Rumours continue to swirl around the highly anticipated Apple Car project, with the latest report suggesting the company is close to starting production of the vehicle's battery.
According to the industry news site DigiTimes (via MacRumors), Apple is planning to manufacture batteries for the vehicle in the US rather than overseas. It initially sought a partnership with two of China's largest battery suppliers, CATL and BYD, but negotiations foundered on Apple's insistence that the batteries be manufactured in the US.
Instead, the work is currently expected to be undertaken by Foxconn, already one of Apple's largest suppliers, and Advanced Lithium Electrochemistry. These companies - according to what DigiTimes describes only as "industry sources" - plan to build factories in the US, where they will manufacture the batteries for the Apple Car.
"Semiconductor and lithium batteries are now considered strategic materials by the US government," the site reports. "Although Chinese-made lithium batteries are known for low costs and high performance, with the trade war still raging and the potential of its domestic market, Apple wants to produce its Apple Car batteries at home, the sources said."
None of the companies involved have commented on the report.
Apple has a complex supply chain stretching across numerous countries around the world, but particularly in Asia. (We discuss this in our article Where are Apple products made?) Yet in recent years the company has recognised the political and PR advantages of being seen to make products in its home country, most obviously with the 'Assembled in USA' campaign around the Mac Pro.
Apple's ongoing car project is one of the worst-kept secrets in Silicon Valley. Reports regularly emerge concerning the potential partners with whom Apple is negotiating, but this does not appear to be a straightforward process, particularly when tapping up established car makers; one analyst has described it as a dating game.

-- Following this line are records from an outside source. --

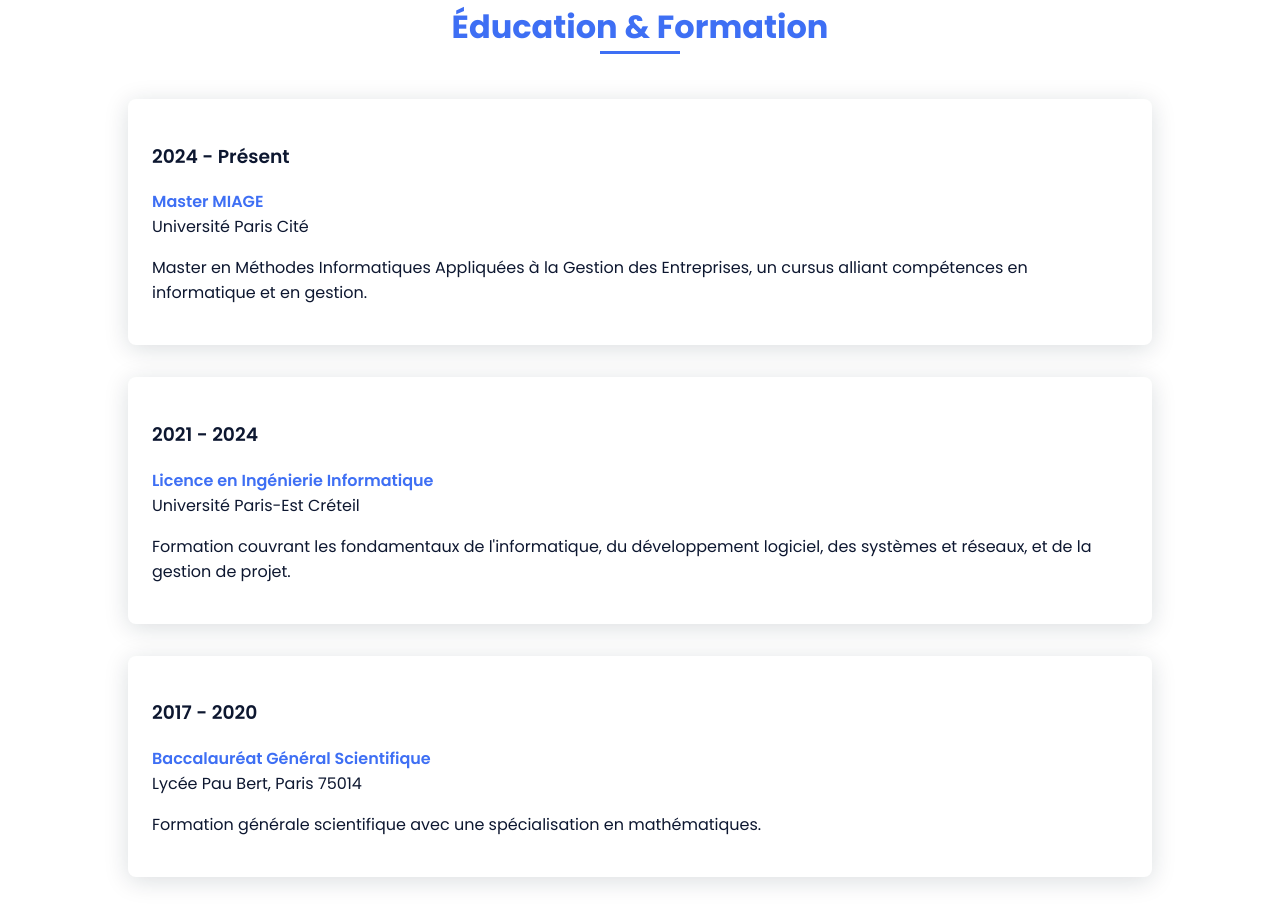
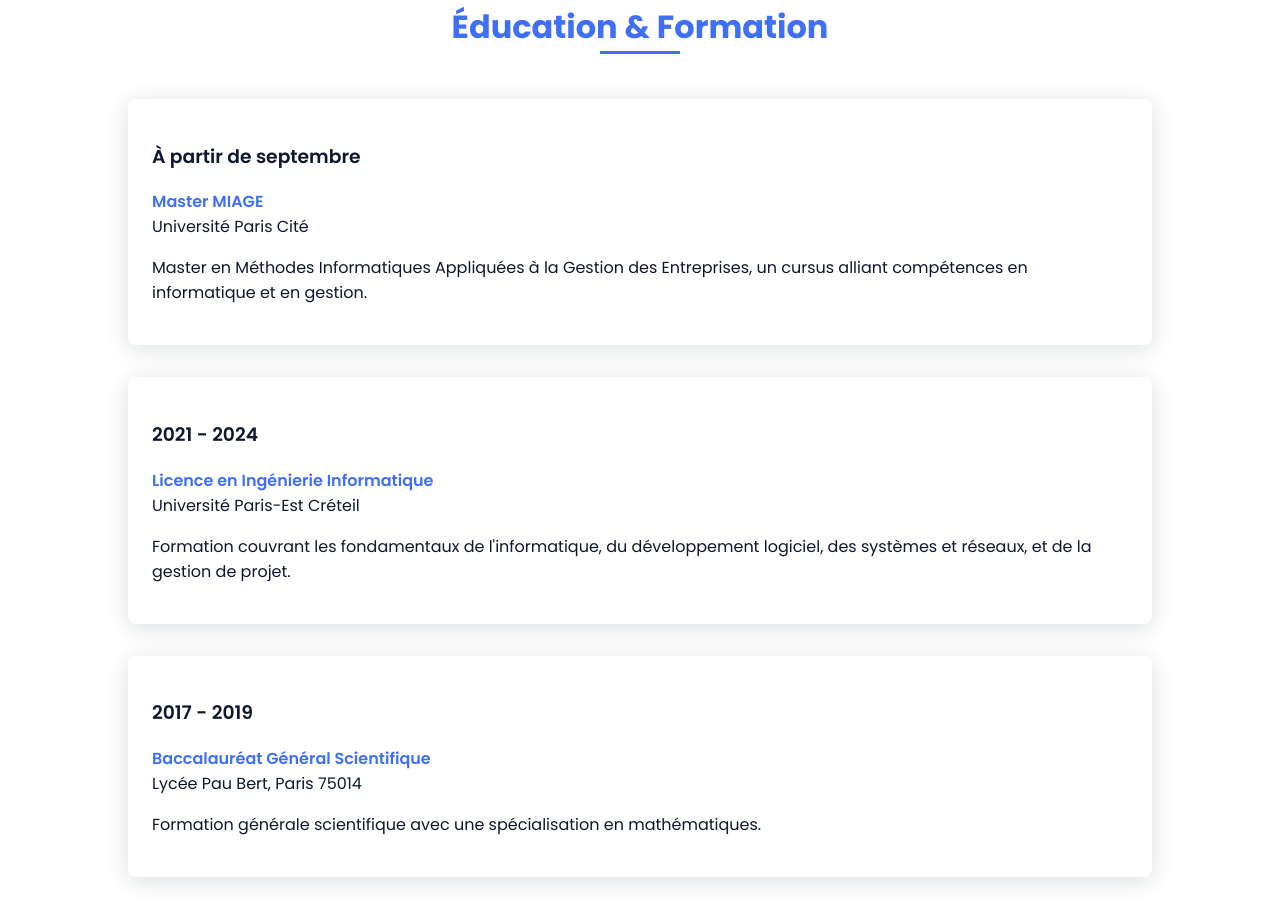
Before and after one commit to nassimug/portfolio, a plain HTML site: page index.html in a window 1280 px wide. Shown: the part 1388-2312 px from the top of the page. Drawn offline with nearby package versions, Linux system fonts and the light colour scheme.

Commit message:
index.html

```diff
--- a/index.html
+++ b/index.html
@@ -87,7 +87,7 @@
     <div class="education__container bd-grid">
         <!-- Master MIAGE -->
         <div class="education__item">
-            <h3 class="education__year">2024 - Présent</h3>
+            <h3 class="education__year">À partir de septembre</h3>
             <span class="education__university">Master MIAGE</span>
             <div class="education__details">
                 <p>Université Paris Cité</p>
@@ -107,7 +107,7 @@
 
         <!-- Baccalauréat Général Scientifique -->
         <div class="education__item">
-            <h3 class="education__year">2017 - 2020</h3>
+            <h3 class="education__year">2017 - 2019</h3>
             <span class="education__university">Baccalauréat Général Scientifique</span>
             <div class="education__details">
                 <p>Lycée Pau Bert, Paris 75014</p>
```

You can catch all the latest rumours in our Apple Car news hub.
This article originally appeared on Macworld Sweden. Translation and additional reporting by David Price.